Chapter three is excellent because it breaks down transitions not only in American comics, but European and Asian comics as well, and explains his thoughts as to why these differences exist. This allows students to compare the differences and broaden their understanding of how different cultures think differently. This chapter also discusses how comics are subtractive, and lends itself to an excellent lesson whereupon students can draw comics with many pictures, then keep subtracting and combining pictures until they have the miminum number of pictures that tells the gist of their story.
In other chapters: Chapter two discusses word choice and flow in comics, four discusses time, chapter five discusses displaying emotion by using different types of lines (and similarities and differences between comics from different cultures), chapter six discusses how words and ideas complement each other in comics, and chapter seven discusses six steps to making comics.
In my opinion, each book is worth its weight in gold alone for a comic class, but they have a synergistic effect when used in tandem with each other. Concepts from one book flow into the other book, and vice-versa, giving the students in-depth knowledge of both how to make comics and how to understand comics from other authors better. All of the concepts from the chapters can be seen easily in comics online or from newspapers, and so each week I first do the lecture, then use a few examples on the overhead that I have found from other comics, then give the students homework pertaining to the concepts discussed.
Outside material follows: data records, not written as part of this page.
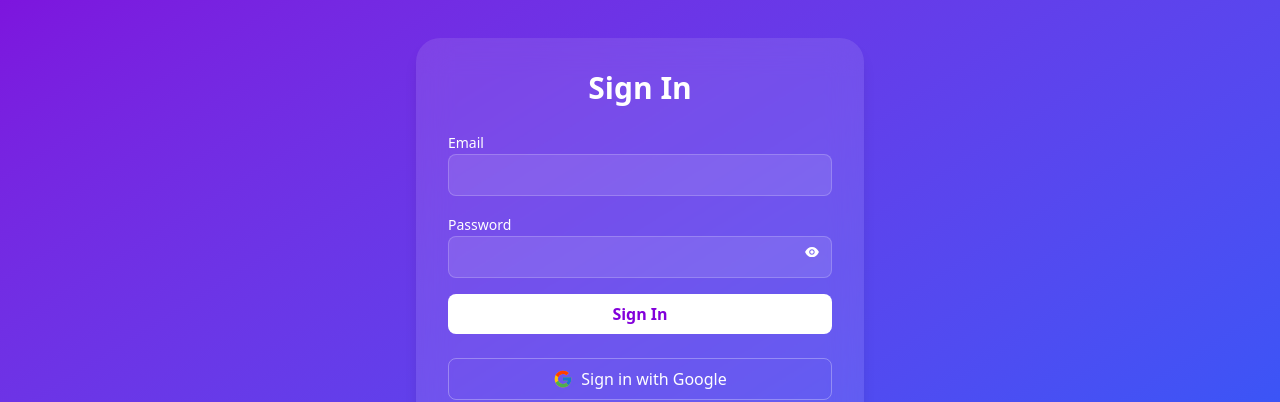
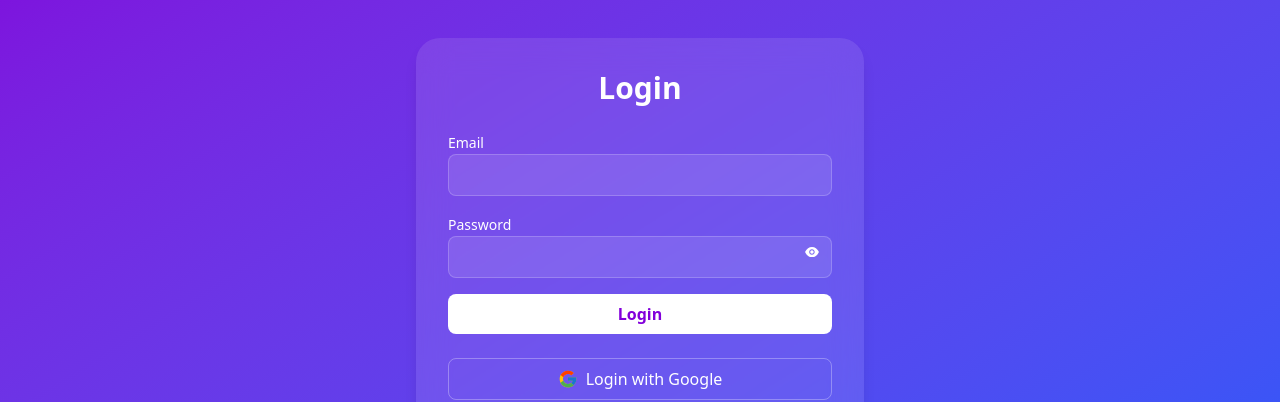
Before and after one commit to ayonpaul8906/SkillBite, a React (Vite) app in the folder frontend/: page /login in a window 1280 px wide. Shown: the part 147-549 px from the top of the page. Built offline with nearby package versions, Linux system fonts and the light colour scheme; no server answers.

Commit message:
new updates

```diff
--- a/frontend/src/pages/Auth/login.jsx
+++ b/frontend/src/pages/Auth/login.jsx
@@ -43,7 +43,7 @@ export default function Login() {
         transition={{ duration: 0.5 }}
         className="bg-white/10 backdrop-blur-lg p-8 rounded-3xl shadow-lg w-full max-w-md text-white"
       >
-        <h2 className="text-3xl font-bold mb-6 text-center">Sign In</h2>
+        <h2 className="text-3xl font-bold mb-6 text-center">Login</h2>
         <form onSubmit={handleSubmit(onSubmit)} className="space-y-4">
           <div>
             <label className="text-sm">Email</label>
@@ -75,14 +75,14 @@ export default function Login() {
             type="submit"
             className="w-full bg-white text-purple-700 font-semibold py-2 rounded-lg hover:bg-purple-100 transition"
           >
-            Sign In
+            Login
           </button>
           <button
             type="button"
             onClick={handleGoogleLogin}
             className="w-full flex items-center justify-center gap-2 border border-white/30 mt-2 py-2 rounded-lg hover:bg-white/10"
           >
-            <FcGoogle className="text-xl" /> Sign in with Google
+            <FcGoogle className="text-xl" /> Login with Google
           </button>
           <p className="text-sm mt-4 text-center">
             Don’t have an account?{" "}
--- a/frontend/src/pages/Auth/register.jsx
+++ b/frontend/src/pages/Auth/register.jsx
@@ -87,7 +87,7 @@ export default function Register() {
           <p className="text-sm mt-4 text-center">
             Already have an account?{" "}
             <Link to="/login" className="underline text-white hover:text-blue-200">
-              Sign In
+              Login
             </Link>
           </p>
         </form>
--- a/frontend/src/pages/Course.jsx
+++ b/frontend/src/pages/Course.jsx
@@ -82,6 +82,10 @@ const CourseViewer = () => {
     const [videoProgress, setVideoProgress] = useState({});
 
     // YouTube API integration for video progress tracking
+// Modify the YouTube API initialization section
+
+// ...existing code...
+
 useEffect(() => {
     // Load YouTube IFrame API
     if (!window.YT) {
@@ -93,6 +97,8 @@ const CourseViewer = () => {
 
     // Initialize YouTube player when API is ready
     window.onYouTubeIframeAPIReady = () => {
+        // Check if we have courses and valid current course
+        const currentCourse = courses[currentCourseIndex];
         if (currentCourse && isYouTubeLink(currentCourse.link)) {
             initializeYouTubePlayer();
         }
@@ -100,6 +106,7 @@ const CourseViewer = () => {
 
     // If API is already loaded
     if (window.YT && window.YT.Player) {
+        const currentCourse = courses[currentCourseIndex];
         if (currentCourse && isYouTubeLink(currentCourse.link)) {
             initializeYouTubePlayer();
         }
--- a/frontend/src/pages/Home.jsx
+++ b/frontend/src/pages/Home.jsx
@@ -97,7 +97,7 @@ const HomePage = () => {
             whileHover="hover"
             whileTap="tap"
           >
-            <Link to="/register" > Sign Up</Link>
+            <Link to="/register" > Register</Link>
 
           </motion.a>
         </div>
```
Lines whose indentation alone changed are shown as unchanged.
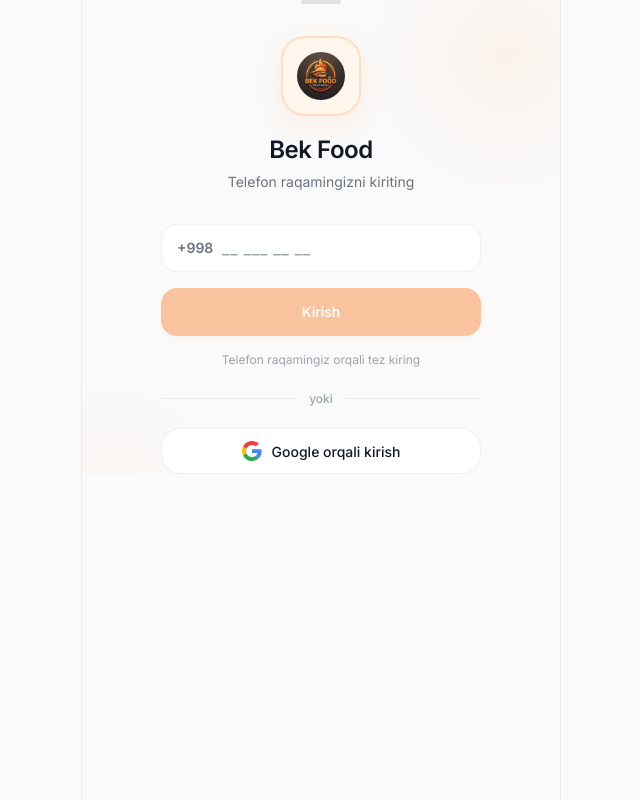
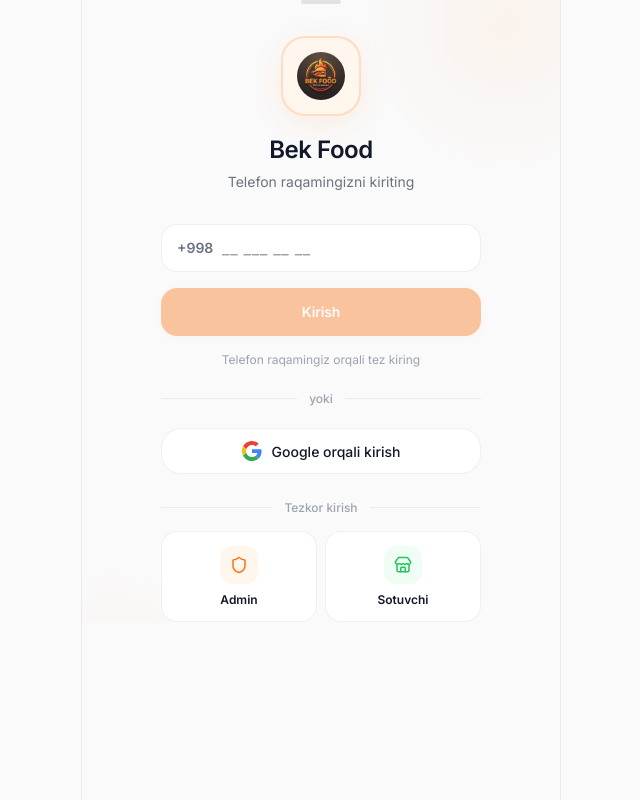
Before and after one commit to anvarovmuhammadamin011-ops/Bek_Food, a React (Vite) app: page /login in a window 1280 px wide. Shown: the whole page, without its empty margins (319-959 px from the left). Built offline with nearby package versions, Linux system fonts and the light colour scheme; no server answers.

Commit message:
Admin va sotuvchi uchun tezkor kirish tugmalari qayta qo'shildi (login sahifasida)

```diff
--- a/src/pages/LoginPage.jsx
+++ b/src/pages/LoginPage.jsx
@@ -1,5 +1,6 @@
 import { useState } from 'react';
 import { useNavigate } from 'react-router-dom';
+import { Shield, Store } from 'lucide-react';
 import useStore from '../store/useStore';
 import api from '../api/client';
 import GoogleLoginButton from '../components/GoogleLoginButton';
@@ -44,6 +45,14 @@
       setError(err.message || 'Xatolik');
     } finally {
       setLoading(false);
+    }
+  };
+
+  const quickLogin = (role) => {
+    const employee = employees.find((emp) => emp.role === role);
+    if (employee) {
+      login({ ...employee, role: employee.role });
+      navigate(role === 'admin' ? '/admin' : '/seller', { replace: true });
     }
   };
 
@@ -100,6 +109,34 @@
         </div>
 
         <GoogleLoginButton />
+
+        <div style={{ marginTop: 24 }}>
+          <div style={{ display: 'flex', alignItems: 'center', gap: 12, marginBottom: 14 }}>
+            <div style={{ flex: 1, height: 1, background: 'var(--border)' }} />
+            <span style={{ color: 'var(--text-dim)', fontSize: 12, fontWeight: 500, flexShrink: 0 }}>Tezkor kirish</span>
+            <div style={{ flex: 1, height: 1, background: 'var(--border)' }} />
+          </div>
+          <div className="flex" style={{ gap: 8 }}>
+            <button onClick={() => quickLogin('admin')} className="flex-1 flex flex-col items-center" style={{
+              padding: '14px 8px', gap: 8, borderRadius: 'var(--radius)', cursor: 'pointer', transition: 'all .2s',
+              background: 'var(--surface)', border: '1px solid var(--border)',
+            }}>
+              <div style={{ width: 38, height: 38, borderRadius: 'var(--radius-sm)', background: 'var(--primary-light)', display: 'flex', alignItems: 'center', justifyContent: 'center' }}>
+                <Shield size={18} color="var(--primary)" />
+              </div>
+              <span style={{ fontSize: 12, fontWeight: 600, color: 'var(--text)' }}>Admin</span>
+            </button>
+            <button onClick={() => quickLogin('seller')} className="flex-1 flex flex-col items-center" style={{
+              padding: '14px 8px', gap: 8, borderRadius: 'var(--radius)', cursor: 'pointer', transition: 'all .2s',
+              background: 'var(--surface)', border: '1px solid var(--border)',
+            }}>
+              <div style={{ width: 38, height: 38, borderRadius: 'var(--radius-sm)', background: 'var(--success-light)', display: 'flex', alignItems: 'center', justifyContent: 'center' }}>
+                <Store size={18} color="var(--success)" />
+              </div>
+              <span style={{ fontSize: 12, fontWeight: 600, color: 'var(--text)' }}>Sotuvchi</span>
+            </button>
+          </div>
+        </div>
       </div>
     </div>
   );
```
Through use of the two books, the students' work is really improving, and it is fun to see them working specifically with each comic element. Each of the concepts discussed in the chapters is a great starting point to get the students' creative juices flowing. I would recommend this book to any teacher or lecturer interested teaching comics at almost any level and to any audience.